→ MATERIAL PROVIDED
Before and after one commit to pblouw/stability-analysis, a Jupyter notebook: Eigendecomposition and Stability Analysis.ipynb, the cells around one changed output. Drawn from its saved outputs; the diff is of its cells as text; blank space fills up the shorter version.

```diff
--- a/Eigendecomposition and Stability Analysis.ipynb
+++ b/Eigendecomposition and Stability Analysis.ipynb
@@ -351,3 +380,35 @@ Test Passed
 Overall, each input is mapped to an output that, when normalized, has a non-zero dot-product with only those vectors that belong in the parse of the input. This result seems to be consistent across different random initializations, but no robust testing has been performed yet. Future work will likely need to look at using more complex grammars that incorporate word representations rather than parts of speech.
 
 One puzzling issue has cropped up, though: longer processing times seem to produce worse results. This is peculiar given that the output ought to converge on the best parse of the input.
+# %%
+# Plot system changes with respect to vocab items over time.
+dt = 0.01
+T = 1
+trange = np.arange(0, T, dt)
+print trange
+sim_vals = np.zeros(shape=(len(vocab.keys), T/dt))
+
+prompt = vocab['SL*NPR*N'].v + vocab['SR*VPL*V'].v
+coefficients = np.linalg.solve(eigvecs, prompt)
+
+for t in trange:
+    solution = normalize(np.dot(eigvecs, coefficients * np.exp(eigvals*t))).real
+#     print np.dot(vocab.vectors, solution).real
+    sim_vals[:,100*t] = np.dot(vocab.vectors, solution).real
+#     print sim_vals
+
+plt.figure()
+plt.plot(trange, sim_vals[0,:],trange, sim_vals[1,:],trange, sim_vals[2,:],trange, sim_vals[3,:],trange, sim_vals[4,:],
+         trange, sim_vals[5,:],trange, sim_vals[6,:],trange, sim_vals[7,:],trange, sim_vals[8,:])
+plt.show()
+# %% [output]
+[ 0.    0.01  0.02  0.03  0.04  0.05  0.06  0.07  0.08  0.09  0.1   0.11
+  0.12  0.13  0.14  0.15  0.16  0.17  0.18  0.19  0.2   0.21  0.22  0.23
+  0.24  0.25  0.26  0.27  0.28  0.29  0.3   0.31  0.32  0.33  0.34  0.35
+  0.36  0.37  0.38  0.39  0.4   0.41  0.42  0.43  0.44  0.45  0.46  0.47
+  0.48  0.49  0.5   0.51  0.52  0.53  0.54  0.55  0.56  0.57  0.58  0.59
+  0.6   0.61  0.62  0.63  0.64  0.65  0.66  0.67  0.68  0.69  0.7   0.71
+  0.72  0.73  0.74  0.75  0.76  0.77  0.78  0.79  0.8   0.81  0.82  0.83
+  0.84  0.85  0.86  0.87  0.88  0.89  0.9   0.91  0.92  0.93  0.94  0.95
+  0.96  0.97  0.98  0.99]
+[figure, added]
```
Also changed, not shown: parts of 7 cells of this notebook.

→ EXERCISE
Write out every line of the data exactly, leaving nothing out.

→ YOUR RESPONSE
Before and after one commit to pblouw/stability-analysis, a Jupyter notebook: Eigendecomposition and Stability Analysis.ipynb, the cells around one changed output. Drawn from its saved outputs; the diff is of its cells as text; blank space fills up the shorter version.

```diff
--- a/Eigendecomposition and Stability Analysis.ipynb
+++ b/Eigendecomposition and Stability Analysis.ipynb
@@ -351,3 +380,35 @@ Test Passed
 Overall, each input is mapped to an output that, when normalized, has a non-zero dot-product with only those vectors that belong in the parse of the input. This result seems to be consistent across different random initializations, but no robust testing has been performed yet. Future work will likely need to look at using more complex grammars that incorporate word representations rather than parts of speech.
 
 One puzzling issue has cropped up, though: longer processing times seem to produce worse results. This is peculiar given that the output ought to converge on the best parse of the input.
+# %%
+# Plot system changes with respect to vocab items over time.
+dt = 0.01
+T = 1
+trange = np.arange(0, T, dt)
+print trange
+sim_vals = np.zeros(shape=(len(vocab.keys), T/dt))
+
+prompt = vocab['SL*NPR*N'].v + vocab['SR*VPL*V'].v
+coefficients = np.linalg.solve(eigvecs, prompt)
+
+for t in trange:
+    solution = normalize(np.dot(eigvecs, coefficients * np.exp(eigvals*t))).real
+#     print np.dot(vocab.vectors, solution).real
+    sim_vals[:,100*t] = np.dot(vocab.vectors, solution).real
+#     print sim_vals
+
+plt.figure()
+plt.plot(trange, sim_vals[0,:],trange, sim_vals[1,:],trange, sim_vals[2,:],trange, sim_vals[3,:],trange, sim_vals[4,:],
+         trange, sim_vals[5,:],trange, sim_vals[6,:],trange, sim_vals[7,:],trange, sim_vals[8,:])
+plt.show()
+# %% [output]
+[ 0.    0.01  0.02  0.03  0.04  0.05  0.06  0.07  0.08  0.09  0.1   0.11
+  0.12  0.13  0.14  0.15  0.16  0.17  0.18  0.19  0.2   0.21  0.22  0.23
+  0.24  0.25  0.26  0.27  0.28  0.29  0.3   0.31  0.32  0.33  0.34  0.35
+  0.36  0.37  0.38  0.39  0.4   0.41  0.42  0.43  0.44  0.45  0.46  0.47
+  0.48  0.49  0.5   0.51  0.52  0.53  0.54  0.55  0.56  0.57  0.58  0.59
+  0.6   0.61  0.62  0.63  0.64  0.65  0.66  0.67  0.68  0.69  0.7   0.71
+  0.72  0.73  0.74  0.75  0.76  0.77  0.78  0.79  0.8   0.81  0.82  0.83
+  0.84  0.85  0.86  0.87  0.88  0.89  0.9   0.91  0.92  0.93  0.94  0.95
+  0.96  0.97  0.98  0.99]
+[figure, added]
```
Also changed, not shown: parts of 7 cells of this notebook.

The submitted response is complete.